All in all therefore it can be seen that a specialism is not lightly to be undertaken. It requires a great deal of background knowledge, a great deal of keeping up to date and perhaps a great deal of investment in styles. If you do that it can be rewarding.

If you do not want to, then subcontract to a specialist.

    Iain Talman is a partner in Biggart Baillie, Glasgow


RECOGNISED SPECIALISMS, AND HOW TO BECOME ACCREDITED

There are now around two dozen areas of specialist expertise, being agricultural law, charity law, child law, commercial leasing, construction law, crofting law, discrimination law, employment law, environmental law, family law, insolvency law, incapacity and mental disability law, intellectual property law, liquor licensing law, medical negligence law, medical negligence (defender only), mental health law, pensions law, personal injury law, planning law, professional negligence law, public procurement law and trust law.

The origin of this was to provide a panel of specialists (who are not allowed to call themselves experts!) who met prescribed criteria and who were prepared to accept references from other solicitors on a professional agency basis. They would be expected not to seek to poach the client. The criteria vary across the specialisms. They involve a period qualified, a period working within the specialism and a minimum of chargeable hours over a sustained period. Additional criteria may also apply, again depending on the specialism.

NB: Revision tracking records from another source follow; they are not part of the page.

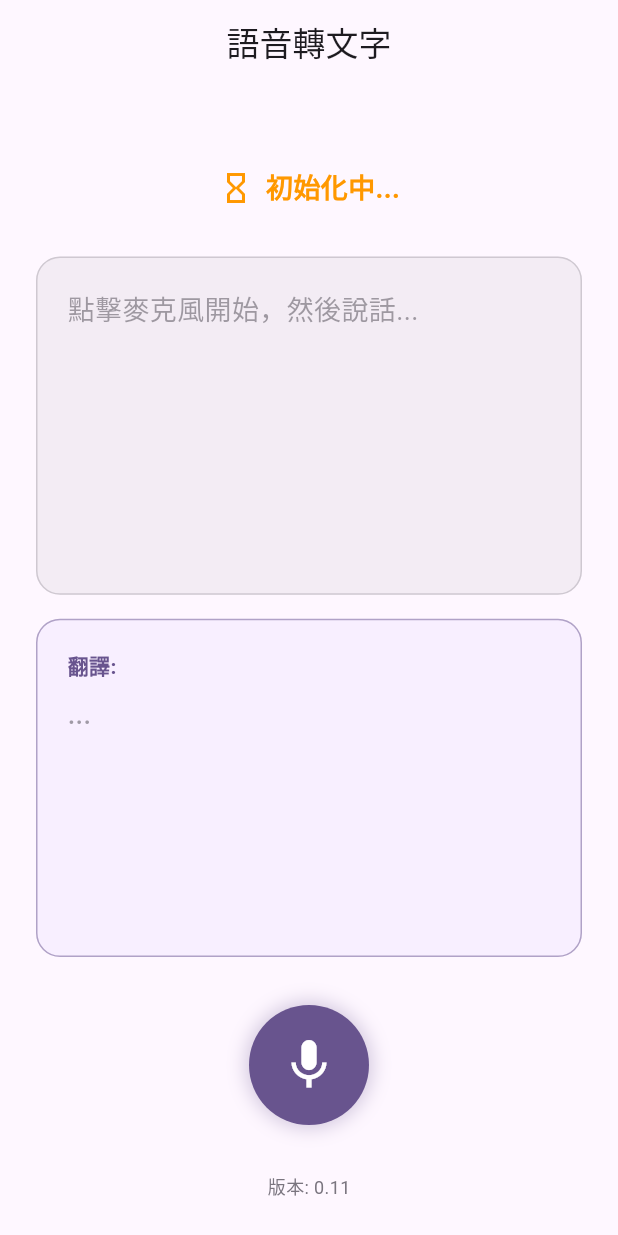
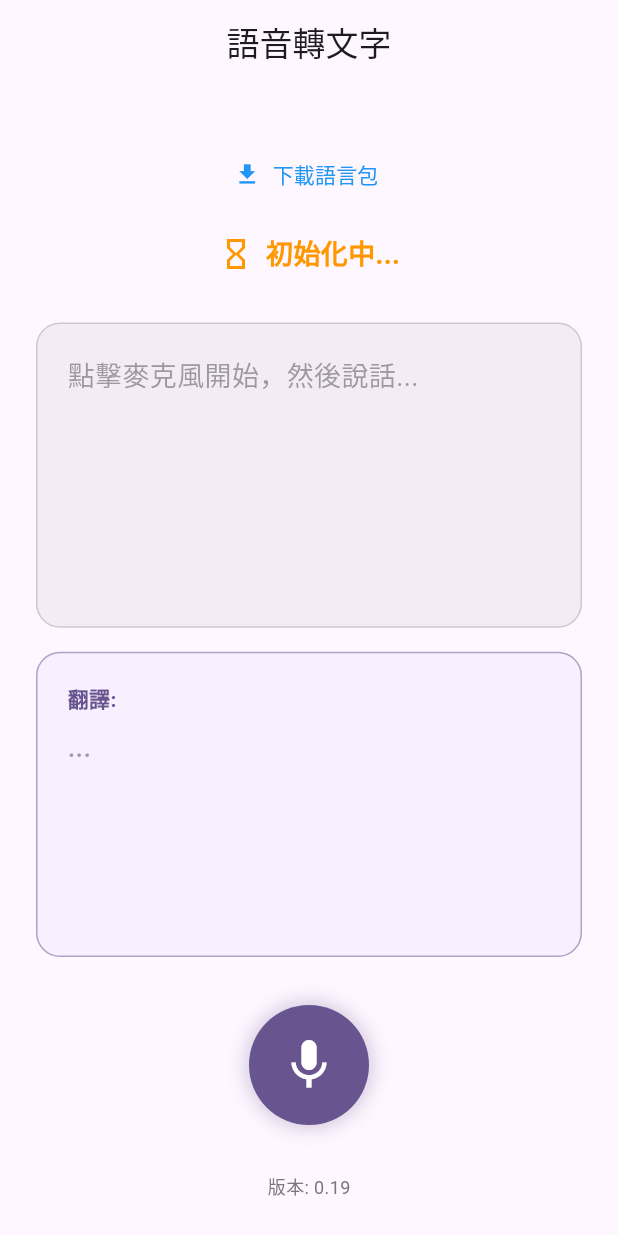
Before and after one commit to brianshih04/flutter_stt_app, a Flutter app: the first screen one second after launch, on a phone screen of 412 x 824 dp. Run offline on Flutter 3.47's test engine with Material 3 defaults, Android fonts, the phone set to English and light mode, and no system bars; our stand-ins replace equatable, flutter_bloc, permission_handler; missing offline and left inert: google_mlkit_translation.

Commit message:
v0.19: Add language pack download button, fix speech recognition language handling

```diff
--- a/lib/bloc/stt_event.dart
+++ b/lib/bloc/stt_event.dart
@@ -51,3 +51,7 @@ class UpdateTranscription extends SttEvent {
   @override
   List<Object?> get props => [text, isFinal];
 }
+
+class OpenLanguageSettings extends SttEvent {
+  const OpenLanguageSettings();
+}
--- a/lib/constants/languages.dart
+++ b/lib/constants/languages.dart
@@ -16,37 +16,37 @@ class Languages {
   static const traditionalChinese = SupportedLanguage(
     code: 'zh-TW',
     displayName: '繁體中文',
-    localeId: 'zh_TW',
+    localeId: 'zh-TW',
   );
 
   static const english = SupportedLanguage(
     code: 'en-US',
     displayName: 'English (US)',
-    localeId: 'en_US',
+    localeId: 'en-US',
   );
 
   static const japanese = SupportedLanguage(
     code: 'ja-JP',
     displayName: '日本語',
-    localeId: 'ja_JP',
+    localeId: 'ja-JP',
   );
 
   static const russian = SupportedLanguage(
     code: 'ru-RU',
     displayName: 'Русский',
-    localeId: 'ru_RU',
+    localeId: 'ru-RU',
   );
 
   static const thai = SupportedLanguage(
     code: 'th-TH',
     displayName: 'ไทย',
-    localeId: 'th_TH',
+    localeId: 'th-TH',
   );
 
   static const indonesian = SupportedLanguage(
     code: 'id-ID',
     displayName: 'Bahasa Indonesia',
-    localeId: 'id_ID',
+    localeId: 'id-ID',
   );
 
   static const List<SupportedLanguage> all = [
--- a/lib/screens/stt_screen.dart
+++ b/lib/screens/stt_screen.dart
@@ -8,7 +8,7 @@ import '../widgets/recording_button.dart';
 import '../constants/languages.dart';
 import 'package:permission_handler/permission_handler.dart';
 
-const String appVersion = '0.11';
+const String appVersion = '0.19';
 
 class SttScreen extends StatefulWidget {
   const SttScreen({super.key});
@@ -108,7 +108,21 @@ class _SttScreenState extends State<SttScreen> {
                       ],
                     ),
 
-                  const SizedBox(height: 32),
+                  const SizedBox(height: 12),
+
+                  // Download Language Pack Button — always visible
+                  TextButton.icon(
+                    onPressed: () {
+                      context.read<SttBloc>().add(const OpenLanguageSettings());
+                    },
+                    icon: const Icon(Icons.download, size: 18),
+                    label: const Text('下載語言包'),
+                    style: TextButton.styleFrom(
+                      foregroundColor: Colors.blue,
+                    ),
+                  ),
+
+                  const SizedBox(height: 16),
 
                   // Status Indicator
                   _buildStatusIndicator(state),
@@ -237,7 +251,9 @@ class _SttScreenState extends State<SttScreen> {
         if (state is SttError || state is SttPermissionDenied)
           Padding(
             padding: const EdgeInsets.only(top: 12.0),
-            child: Row(
+            child: Column(
+              children: [
+                Row(
                   mainAxisAlignment: MainAxisAlignment.center,
                   children: [
                     ElevatedButton.icon(
@@ -263,6 +279,30 @@ class _SttScreenState extends State<SttScreen> {
                         ),
                       ),
                     ],
+                  ],
+                ),
+                if (state is SttError &&
+                    (state.message.contains('language_unavailable') ||
+                        state.message.contains('語言模型未下載') ||
+                        state.message
+                            .contains('error_language_not_supported') ||
+                        state.message.contains('不支援此語言')))
+                  Padding(
+                    padding: const EdgeInsets.only(top: 8.0),
+                    child: ElevatedButton.icon(
+                      onPressed: () {
+                        context
+                            .read<SttBloc>()
+                            .add(const OpenLanguageSettings());
+                      },
+                      icon: const Icon(Icons.download),
+                      label: const Text('下載語言包'),
+                      style: ElevatedButton.styleFrom(
+                        backgroundColor: Colors.blue.withValues(alpha: 0.15),
+                        foregroundColor: Colors.blue,
+                      ),
+                    ),
+                  ),
               ],
             ),
           ),
```
Also changed, not shown: lib/bloc/stt_bloc.dart (+19 -1 lines), lib/services/stt_service.dart (+11 -0 lines), 1 other file. Lines whose indentation alone changed are shown as unchanged.
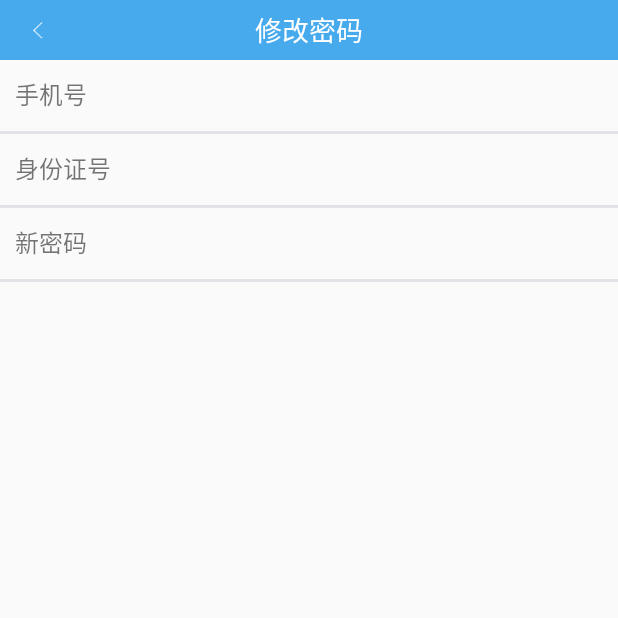
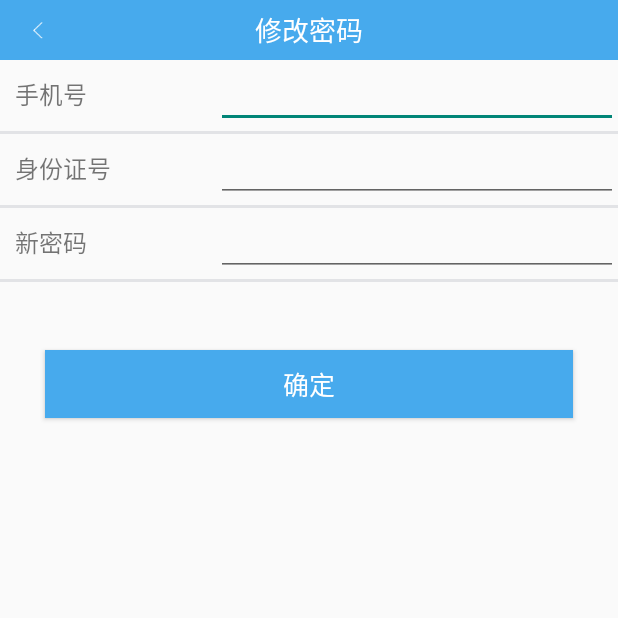
Before and after one commit to bxfla/withoutwork01, an Android app: the CheckPwdActivity screen opened directly, with no data from a screen before it, on a phone screen of 412 x 824 dp, the top half of it. Run offline under Robolectric (Android 15) with nearby library versions, the light colour scheme and no system bars; our stand-ins replace ButterKnife.

Commit message:
withoutwork01

```diff
--- a/app/src/main/java/com/xb/powerplatform/utilsclass/person/activity/CheckPwdActivity.java
+++ b/app/src/main/java/com/xb/powerplatform/utilsclass/person/activity/CheckPwdActivity.java
@@ -1,15 +1,74 @@
 package com.xb.powerplatform.utilsclass.person.activity;
 
 import android.os.Bundle;
-import android.support.v7.app.AppCompatActivity;
+import android.widget.Button;
+import android.widget.EditText;
+import android.widget.Toast;
 
 import com.xb.powerplatform.R;
+import com.xb.powerplatform.utilsclass.base.BaseActivity;
+import com.xb.powerplatform.utilsclass.myViews.Header;
+import com.xb.powerplatform.utilsclass.person.entity.register;
+import com.xb.powerplatform.utilsclass.person.presenter.CheckPwdPresenter;
+import com.xb.powerplatform.utilsclass.person.presenter.presenterImpl.CheckPwdPresenterImpl;
+import com.xb.powerplatform.utilsclass.person.view.CheckPwdView;
 
-public class CheckPwdActivity extends AppCompatActivity {
+import butterknife.Bind;
+import butterknife.ButterKnife;
+import butterknife.OnClick;
+
+public class CheckPwdActivity extends BaseActivity implements CheckPwdView{
+
+    CheckPwdPresenter presenter;
+
+    @Bind(R.id.header)
+    Header header;
+    @Bind(R.id.etName)
+    EditText etName;
+    @Bind(R.id.etIdcard)
+    EditText etIdcard;
+    @Bind(R.id.etNewPwd)
+    EditText etNewPwd;
+    @Bind(R.id.btn)
+    Button btn;
 
     @Override
     protected void onCreate(Bundle savedInstanceState) {
         super.onCreate(savedInstanceState);
-        setContentView(R.layout.activity_checkpwd);
+        ButterKnife.bind(this);
+    }
+
+    @Override
+    protected int provideContentViewId() {
+        return R.layout.activity_checkpwd;
+    }
+
+    @Override
+    protected boolean isHasHeader() {
+        return true;
+    }
+
+    @Override
+    protected void rightClient() {
+
+    }
+
+    @OnClick(R.id.btn)
+    public void onViewClicked() {
+        if (etName.getText().toString().length()!=0&&
+                etIdcard.getText().toString().length()!=0&&
+                etNewPwd.getText().toString().length()!=0){
+            presenter = new CheckPwdPresenterImpl(this, this,etName.getText().toString(),
+                    etIdcard.getText().toString(),etNewPwd.getText().toString());
+            presenter.CheckPwd(etName.getText().toString(),
+                    etIdcard.getText().toString(),etNewPwd.getText().toString());
+        }else {
+            Toast.makeText(this, "注册信息 不能为空", Toast.LENGTH_SHORT).show();
+        }
+    }
+
+    @Override
+    public void getCheckPwdData(register register) {
+
     }
 }
--- a/app/src/main/java/com/xb/powerplatform/utilsclass/person/activity/MainActivity.java
+++ b/app/src/main/java/com/xb/powerplatform/utilsclass/person/activity/MainActivity.java
@@ -78,6 +78,7 @@
     List<Fragment> list=new ArrayList<Fragment>();
 
     UpAppPresenter presenter;
+    String version;
 
     @Override
     protected void onCreate(Bundle savedInstanceState) {
@@ -150,6 +151,7 @@
 
     @Override
     public void setUser(upApp upapp) {
+        version=upapp.getVersion();
         String version1=preference.getData(this,"upApp","");
         if (version1.length()==0){
             saveData(this,"upApp",upapp.getVersion());//程序版本
@@ -255,6 +257,7 @@
         Intent i = new Intent(Intent.ACTION_VIEW);
         i.setDataAndType(Uri.parse("file://" + apkfile.toString()), "application/vnd.android.package-archive");
         startActivity(i);
+        saveData(this,"upApp",version);//程序版本
     }
 
 }
--- /dev/null
+++ b/app/src/main/java/com/xb/powerplatform/utilsclass/person/presenter/CheckPwdPresenter.java
@@ -0,0 +1,14 @@
+package com.xb.powerplatform.utilsclass.person.presenter;
+
+/**
+ * Created by dell on 2017/8/2.
+ */
+public interface CheckPwdPresenter {
+    /**
+     * 注册
+     * @param phone
+     * @param cred
+     * @param Password
+     */
+    void CheckPwd(String phone, String cred, String Password);
+}
--- /dev/null
+++ b/app/src/main/java/com/xb/powerplatform/utilsclass/person/view/CheckPwdView.java
@@ -0,0 +1,12 @@
+package com.xb.powerplatform.utilsclass.person.view;
+
+import com.xb.powerplatform.utilsclass.person.entity.register;
+
+/**
+ * Created by dell on 2017/12/8.
+ */
+
+public interface CheckPwdView {
+    void getCheckPwdData(register register);
+
+}
--- a/app/src/main/res/layout/activity_checkpwd.xml
+++ b/app/src/main/res/layout/activity_checkpwd.xml
@@ -25,8 +25,8 @@
             android:text="手机号"
             android:gravity="center_vertical"
             android:textSize="16dp" />
-        <TextView
-            android:id="@+id/tvName"
+        <EditText
+            android:id="@+id/etName"
             android:layout_weight="2"
             android:layout_width="0dp"
             android:layout_height="match_parent"
@@ -45,8 +45,8 @@
             android:text="身份证号"
             android:gravity="center_vertical"
             android:textSize="16dp" />
-        <TextView
-            android:id="@+id/tvIdcard"
+        <EditText
+            android:id="@+id/etIdcard"
             android:layout_weight="2"
             android:layout_width="0dp"
             android:layout_height="match_parent"
@@ -65,8 +65,8 @@
             android:text="新密码"
             android:gravity="center_vertical"
             android:textSize="16dp" />
-        <TextView
-            android:id="@+id/tvNewPwd"
+        <EditText
+            android:id="@+id/etNewPwd"
             android:layout_weight="2"
             android:layout_width="0dp"
             android:layout_height="match_parent"
@@ -75,4 +75,17 @@
     </LinearLayout>
     <View style="@style/line"></View>
 
+    <Button
+        android:id="@+id/btn"
+        android:layout_width="match_parent"
+        android:layout_height="45dp"
+        android:layout_marginLeft="30dp"
+        android:layout_marginRight="30dp"
+        android:layout_marginTop="45dp"
+        android:textSize="17dp"
+        android:gravity="center"
+        android:textColor="@color/white"
+        android:background="@color/color_bg_selected"
+        android:text="@string/title_tips_confim"/>
+
 </LinearLayout>
```
Also changed, not shown: app/src/main/java/com/xb/powerplatform/utilsclass/person/model/CheckPwdModel.java (added, +20 -0 lines), app/src/main/java/com/xb/powerplatform/utilsclass/person/model/modelImpl/CheckPwdModelImpl.java (added, +35 -0 lines), app/src/main/java/com/xb/powerplatform/utilsclass/person/presenter/presenterImpl/CheckPwdPresenterImpl.java (added, +45 -0 lines).
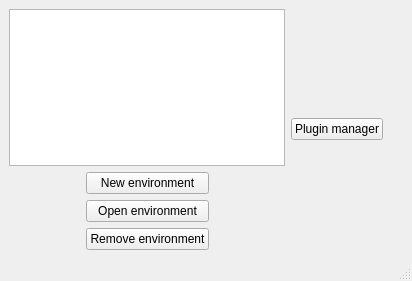
Old version of the form ui/main.ui in the repository labust/csbenchlab.
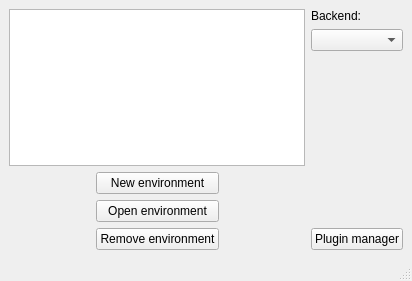
New version of the form.

```diff
--- a/ui/main.ui
+++ b/ui/main.ui
@@ -92,8 +92,31 @@
       <item>
        <layout class="QVBoxLayout" name="verticalLayout_2">
         <property name="rightMargin">
-         <number>20</number>
+         <number>0</number>
         </property>
+        <item>
+         <widget class="QLabel" name="label">
+          <property name="text">
+           <string>Backend:</string>
+          </property>
+         </widget>
+        </item>
+        <item>
+         <widget class="QComboBox" name="backendCb"/>
+        </item>
+        <item>
+         <spacer name="verticalSpacer_2">
+          <property name="orientation">
+           <enum>Qt::Vertical</enum>
+          </property>
+          <property name="sizeHint" stdset="0">
+           <size>
+            <width>20</width>
+            <height>40</height>
+           </size>
+          </property>
+         </spacer>
+        </item>
         <item>
          <widget class="QPushButton" name="pluginManagerBtn">
           <property name="text">
```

    The application form and guidance notes can be found on the Society’s website at www.lawscot.org.uk/Members_Information/rules_and_guidance/guides/Rules/special/special.aspx